**TASK INSTRUCTIONS**
List all the lines in these records that hold "Models".

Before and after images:

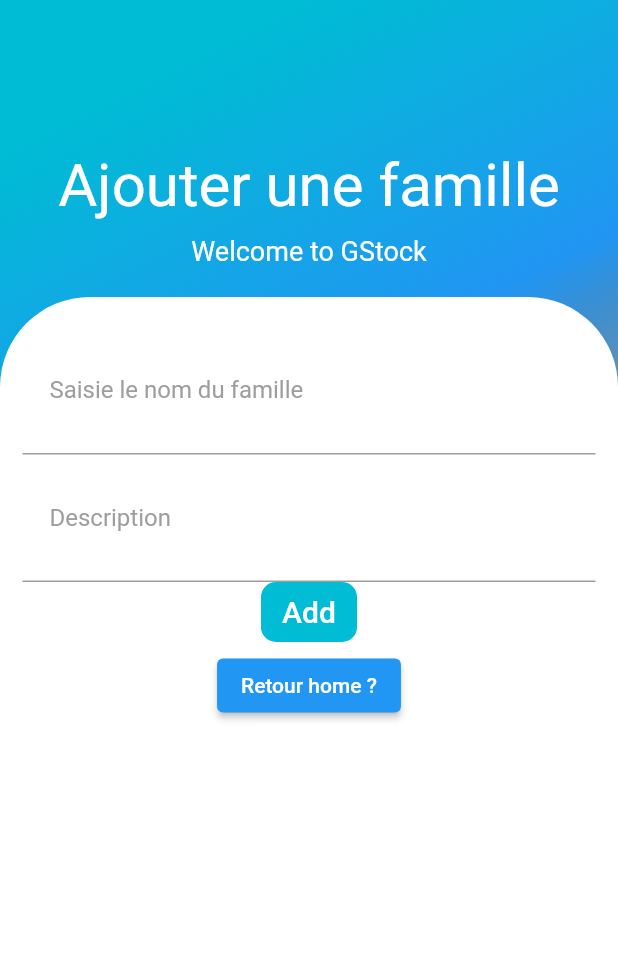
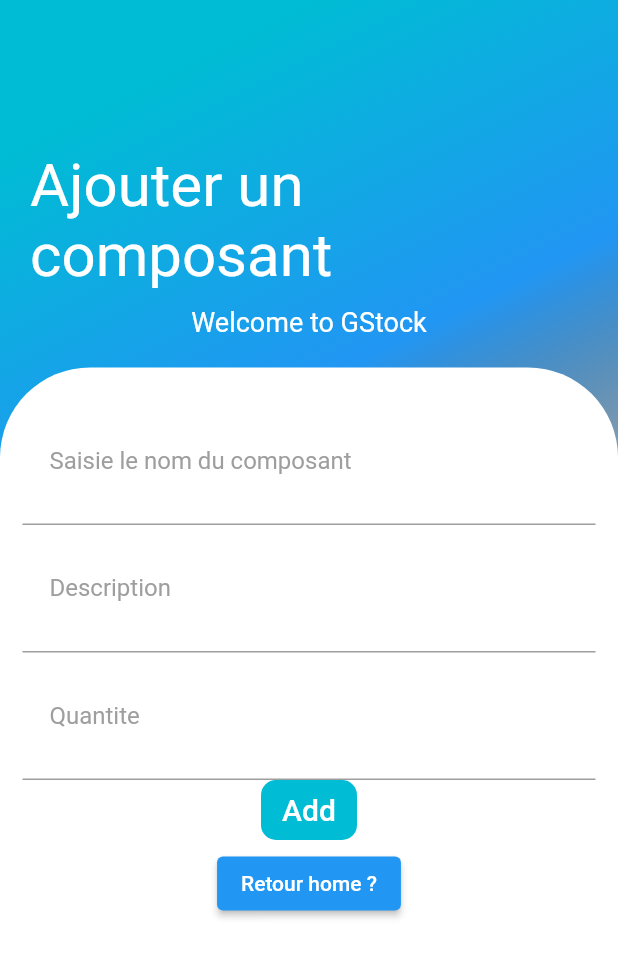
Before and after one commit to salemgzouni/gstock, a Flutter app: the screen it shows after launch, on a phone screen of 412 x 824 dp. Shown: the top 957 px of the screen. Run offline on Flutter 3.47's test engine with Material 2 defaults, Android fonts, the phone set to English and light mode, and no system bars; our stand-ins replace sqflite; missing offline and left inert: sqfentity_gen; accounts and stored records are empty.

Commit message:
interface formfamille et formcomposant

```diff
--- a/lib/Data/composant_operation.dart
+++ b/lib/Data/composant_operation.dart
@@ -1,7 +1,7 @@
 import 'package:gstock/Data/database_helper.dart';
 import 'package:gstock/Models/composant.dart';
-class FamilleOperations {
-  late FamilleOperations adminOperations;
+class ComposantOperations {
+  late ComposantOperations composantOperations;
 
   final dbProvider = DataBaseHelper.DataBaseHelperinstance;
 
--- a/lib/Data/database_helper.dart
+++ b/lib/Data/database_helper.dart
@@ -45,7 +45,7 @@ class DataBaseHelper{
      ''');
     await db.execute('''
       CREATE TABLE composant(
-        id TEXT PRIMARY KEY,
+        id integer PRIMARY KEY autoincrement,
         des TEXT,
         description TEXT,
         qte INTEGER,
--- a/lib/Models/composant.dart
+++ b/lib/Models/composant.dart
@@ -1,29 +1,29 @@
 class Composant{
-  late String _id;
+  late int _id;
   late String _des;
   late String _description;
-  late int _qte;
+  late String _qte;
 
   late int _famille_comp;
 
-  Composant(this._id, this._des, this._description, this._qte,this._famille_comp);
+  Composant(this._des, this._description, this._qte);
 
   int get famille_comp => _famille_comp;
 
 
-  int get qte => _qte;
+  String get qte => _qte;
 
   String get description => _description;
 
   String get des => _des;
 
-  String get id => _id;
+  int get id => _id;
 
   set famille_comp(int value) {
     _famille_comp = value;
   }
 
-  set qte(int value) {
+  set qte(String value) {
     _qte = value;
   }
 
@@ -37,14 +37,12 @@ class Composant{
   //convert composant Object to Map Object
   Map<String, dynamic> toMap() {
     var map = new Map<String, dynamic>();
-    if(id!=null){
-      map["id"] = _id;
-    }
+
     map["des"] = _des;
     map["description"] = _description;
     map["qte"] = _qte;
 
-    map["famille_comp"]=_famille_comp;
+
 
     return map;
   }
--- /dev/null
+++ b/lib/Pages/FormComposant.dart
@@ -0,0 +1,41 @@
+import 'package:flutter/material.dart';
+
+import 'package:gstock/components/FormComposant/InputWrapper.dart';
+import 'package:gstock/components/FormComposant/Header.dart';
+
+import '';
+class FormComposant extends StatelessWidget {
+  const FormComposant({Key? key}) : super(key: key);
+
+  @override
+  Widget build(BuildContext context) {
+    return Scaffold(
+      body: Container(
+        width: double.infinity,
+        decoration: BoxDecoration(
+          gradient: LinearGradient(begin: Alignment.topCenter,colors:[
+            Colors.cyan,
+            Colors.blue,
+            Colors.black12
+          ]),
+        ),
+        child: Column(
+          children: <Widget>[
+            SizedBox(height: 80,),
+            Header(),
+            Expanded(child: Container(
+              decoration: BoxDecoration(
+                  color: Colors.white,
+                  borderRadius: BorderRadius.only(
+                    topLeft: Radius.circular(60),
+                    topRight: Radius.circular(60),
+                  )
+              ),
+              child: InputWrapper(),
+            ))
+          ],
+        ),
+      ),
+    );
+  }
+}
--- a/lib/Pages/home_page.dart
+++ b/lib/Pages/home_page.dart
@@ -4,6 +4,7 @@ import 'package:flutter/material.dart';
 import 'package:gstock/Data/famille_operation.dart';
 import 'package:gstock/Models/famille.dart';
 import 'package:gstock/Pages/Composant.dart';
+import 'package:gstock/Pages/FormFamille.dart';
 import 'home_page.dart';
 import 'ProfilePage.dart';
 import '';
@@ -40,7 +41,11 @@ class _HomePageState extends State<HomePage> {
               },
             ),
             actions:[
-              IconButton(onPressed: () {}, icon: Icon(Icons.settings, color: Colors.white))
+
+              IconButton(onPressed: () {
+                Navigator.push(context, MaterialPageRoute(builder: (context) => FormFamille()),);
+              }, icon: Icon(Icons.settings, color: Colors.white))
+
             ]
         ),
         body: Container(
--- /dev/null
+++ b/lib/components/FormComposant/Header.dart
@@ -0,0 +1,23 @@
+import 'package:flutter/material.dart';
+
+class Header extends StatelessWidget {
+
+  @override
+  Widget build(BuildContext context) {
+    return Padding(
+      padding: EdgeInsets.all(20),
+      child: Column(
+        crossAxisAlignment: CrossAxisAlignment.start,
+        children: <Widget>[
+          Center(
+            child: Text("Ajouter un composant",style: TextStyle(color: Colors.white,fontSize:40),),
+          ),
+          SizedBox(height: 10,),
+          Center(
+            child: Text("Welcome to GStock",style: TextStyle(color: Colors.white,fontSize: 18),),
+          )
+        ],
+      ),
+    );
+  }
+}
--- /dev/null
+++ b/lib/components/FormComposant/InputField.dart
@@ -0,0 +1,97 @@
+import 'package:flutter/material.dart';
+import 'package:gstock/Data/admin_operations.dart';
+import 'package:gstock/Data/composant_operation.dart';
+import 'package:gstock/Models/Admin.dart';
+import 'package:gstock/Models/composant.dart';
+import 'package:gstock/Models/famille.dart';
+import 'package:gstock/Pages/LoginPage.dart';
+import 'package:flutter/foundation.dart';
+
+
+class InputField extends StatelessWidget {
+
+  final _myNameController = TextEditingController();
+  final _myDescriptionController = TextEditingController();
+  final _myQteController = TextEditingController();
+
+  ComposantOperations composantOperations= ComposantOperations();
+
+  @override
+  Widget build(BuildContext context) {
+    return Column(
+      children: <Widget>[
+        Container(
+          padding: EdgeInsets.all(18),
+          decoration: BoxDecoration(
+              border: Border(
+                  bottom: BorderSide(color: Colors.grey)
+              )
+          ),
+          child: TextField(
+            controller: _myNameController,
+            decoration: InputDecoration(
+
+                hintText: "Saisie le nom du composant",
+                hintStyle:TextStyle(color: Colors.grey),
+                border: InputBorder.none
+            ),
+          ),
+        ),
+        Container(
+          padding: EdgeInsets.all(18),
+          decoration: BoxDecoration(
+              border: Border(
+                  bottom: BorderSide(color: Colors.grey)
+              )
+          ),
+          child: TextField(
+            controller: _myDescriptionController,
+            decoration: InputDecoration(
+
+                hintText: "Description",
+                hintStyle:TextStyle(color: Colors.grey),
+                border: InputBorder.none
+            ),
+          ),
+        ),
+        Container(
+          padding: EdgeInsets.all(18),
+          decoration: BoxDecoration(
+              border: Border(
+                  bottom: BorderSide(color: Colors.grey)
+              )
+          ),
+          child: TextField(
+            controller: _myQteController,
+            decoration: InputDecoration(
+
+                hintText: "Quantite",
+                hintStyle:TextStyle(color: Colors.grey),
+                border: InputBorder.none
+            ),
+          ),
+        ),
+        Container(
+          height: 40,
+          margin: EdgeInsets.symmetric(horizontal: 50),
+          decoration: BoxDecoration(
+            color: Colors.cyan[500],
+            borderRadius: BorderRadius.circular(10),
+          ),
+          child: TextButton(
+            onPressed: () {
+              final composant=Composant(
+                   _myNameController.text, _myDescriptionController.text, _myQteController.text);
+              composantOperations.createCompsant(composant);
+
+            },
+            child: Text(
+              'Add',
+              style: TextStyle(color: Colors.white, fontSize: 20),
+            ),
+          ),
+        ),
+      ],
+    );
+  }
+}
--- /dev/null
+++ b/lib/components/FormComposant/InputWrapper.dart
@@ -0,0 +1,41 @@
+import 'package:flutter/material.dart';
+import 'package:gstock/Pages/LoginPage.dart';
+import 'package:flutter/foundation.dart';
+import 'package:gstock/Pages/home_page.dart';
+import 'InputField.dart';
+
+class InputWrapper extends StatelessWidget {
+
+
+  @override
+  Widget build(BuildContext context) {
+    return Padding(
+      padding: EdgeInsets.all(15),
+      child: Column(
+        children: <Widget>[
+          SizedBox(height:5,),
+          Container(
+            decoration: BoxDecoration(
+                color: Colors.white,
+                borderRadius: BorderRadius.circular(5)
+            ),
+            child: InputField(),
+          ),
+          SizedBox(height: 5,),
+          InkWell(
+            child: ElevatedButton(
+              child: const Text('Retour home ?'),
+              onPressed: () {
+                Navigator.push(
+                  context,
+                  MaterialPageRoute(builder: (context) => HomePage()),
+                );
+              },
+            ),
+          ),
+          SizedBox(height: 5,),
+        ],
+      ),
+    );
+  }
+}
--- a/lib/main.dart
+++ b/lib/main.dart
@@ -3,7 +3,7 @@ import 'package:gstock/Pages/FormFamille.dart';
 
 import 'package:gstock/Pages/home_page.dart';
 
-
+import 'Pages/FormComposant.dart';
 import 'Pages/LoginPage.dart';
 import 'Pages/RegisterPage.dart';
 import 'Pages/ProfilePage.dart';
@@ -15,7 +15,7 @@ class MyApp extends StatelessWidget{
   Widget build(BuildContext context) {
     return new MaterialApp(
       debugShowCheckedModeBanner: false,
-      home: FormFamille(),
+      home:FormComposant(),
 
     );
 
```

**SOLUTION FOR THIS TASK**
 import 'package:gstock/Models/composant.dart';
--- a/lib/Models/composant.dart
+++ b/lib/Models/composant.dart
 import 'package:gstock/Models/famille.dart';
+import 'package:gstock/Models/Admin.dart';
+import 'package:gstock/Models/composant.dart';
+import 'package:gstock/Models/famille.dart';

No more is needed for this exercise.